:: EXERCISE INPUT ::
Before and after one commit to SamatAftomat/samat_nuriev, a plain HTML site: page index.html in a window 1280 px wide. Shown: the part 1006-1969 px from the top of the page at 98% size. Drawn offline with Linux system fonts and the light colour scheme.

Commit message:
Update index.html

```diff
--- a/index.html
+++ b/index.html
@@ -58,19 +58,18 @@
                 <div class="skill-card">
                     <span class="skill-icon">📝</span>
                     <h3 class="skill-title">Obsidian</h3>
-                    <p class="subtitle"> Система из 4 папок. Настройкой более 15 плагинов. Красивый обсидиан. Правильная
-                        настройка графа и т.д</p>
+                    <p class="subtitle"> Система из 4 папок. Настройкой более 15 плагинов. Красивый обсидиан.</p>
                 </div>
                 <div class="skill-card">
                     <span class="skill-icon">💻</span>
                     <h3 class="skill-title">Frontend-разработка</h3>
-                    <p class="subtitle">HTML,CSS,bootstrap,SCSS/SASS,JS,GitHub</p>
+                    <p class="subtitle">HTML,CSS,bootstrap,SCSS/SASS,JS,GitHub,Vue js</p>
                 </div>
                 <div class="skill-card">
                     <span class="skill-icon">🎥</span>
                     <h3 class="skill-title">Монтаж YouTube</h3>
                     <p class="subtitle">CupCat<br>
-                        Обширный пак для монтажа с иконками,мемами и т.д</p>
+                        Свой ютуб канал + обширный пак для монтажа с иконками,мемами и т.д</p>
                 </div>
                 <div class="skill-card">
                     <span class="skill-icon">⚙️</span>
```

:: TASK PROMPT ::
Copy each of the records above so that nothing differs from the original.

:: SOLUTION BELOW ::
Before and after one commit to SamatAftomat/samat_nuriev, a plain HTML site: page index.html in a window 1280 px wide. Shown: the part 1006-1969 px from the top of the page at 98% size. Drawn offline with Linux system fonts and the light colour scheme.

Commit message:
Update index.html

```diff
--- a/index.html
+++ b/index.html
@@ -58,19 +58,18 @@
                 <div class="skill-card">
                     <span class="skill-icon">📝</span>
                     <h3 class="skill-title">Obsidian</h3>
-                    <p class="subtitle"> Система из 4 папок. Настройкой более 15 плагинов. Красивый обсидиан. Правильная
-                        настройка графа и т.д</p>
+                    <p class="subtitle"> Система из 4 папок. Настройкой более 15 плагинов. Красивый обсидиан.</p>
                 </div>
                 <div class="skill-card">
                     <span class="skill-icon">💻</span>
                     <h3 class="skill-title">Frontend-разработка</h3>
-                    <p class="subtitle">HTML,CSS,bootstrap,SCSS/SASS,JS,GitHub</p>
+                    <p class="subtitle">HTML,CSS,bootstrap,SCSS/SASS,JS,GitHub,Vue js</p>
                 </div>
                 <div class="skill-card">
                     <span class="skill-icon">🎥</span>
                     <h3 class="skill-title">Монтаж YouTube</h3>
                     <p class="subtitle">CupCat<br>
-                        Обширный пак для монтажа с иконками,мемами и т.д</p>
+                        Свой ютуб канал + обширный пак для монтажа с иконками,мемами и т.д</p>
                 </div>
                 <div class="skill-card">
                     <span class="skill-icon">⚙️</span>
```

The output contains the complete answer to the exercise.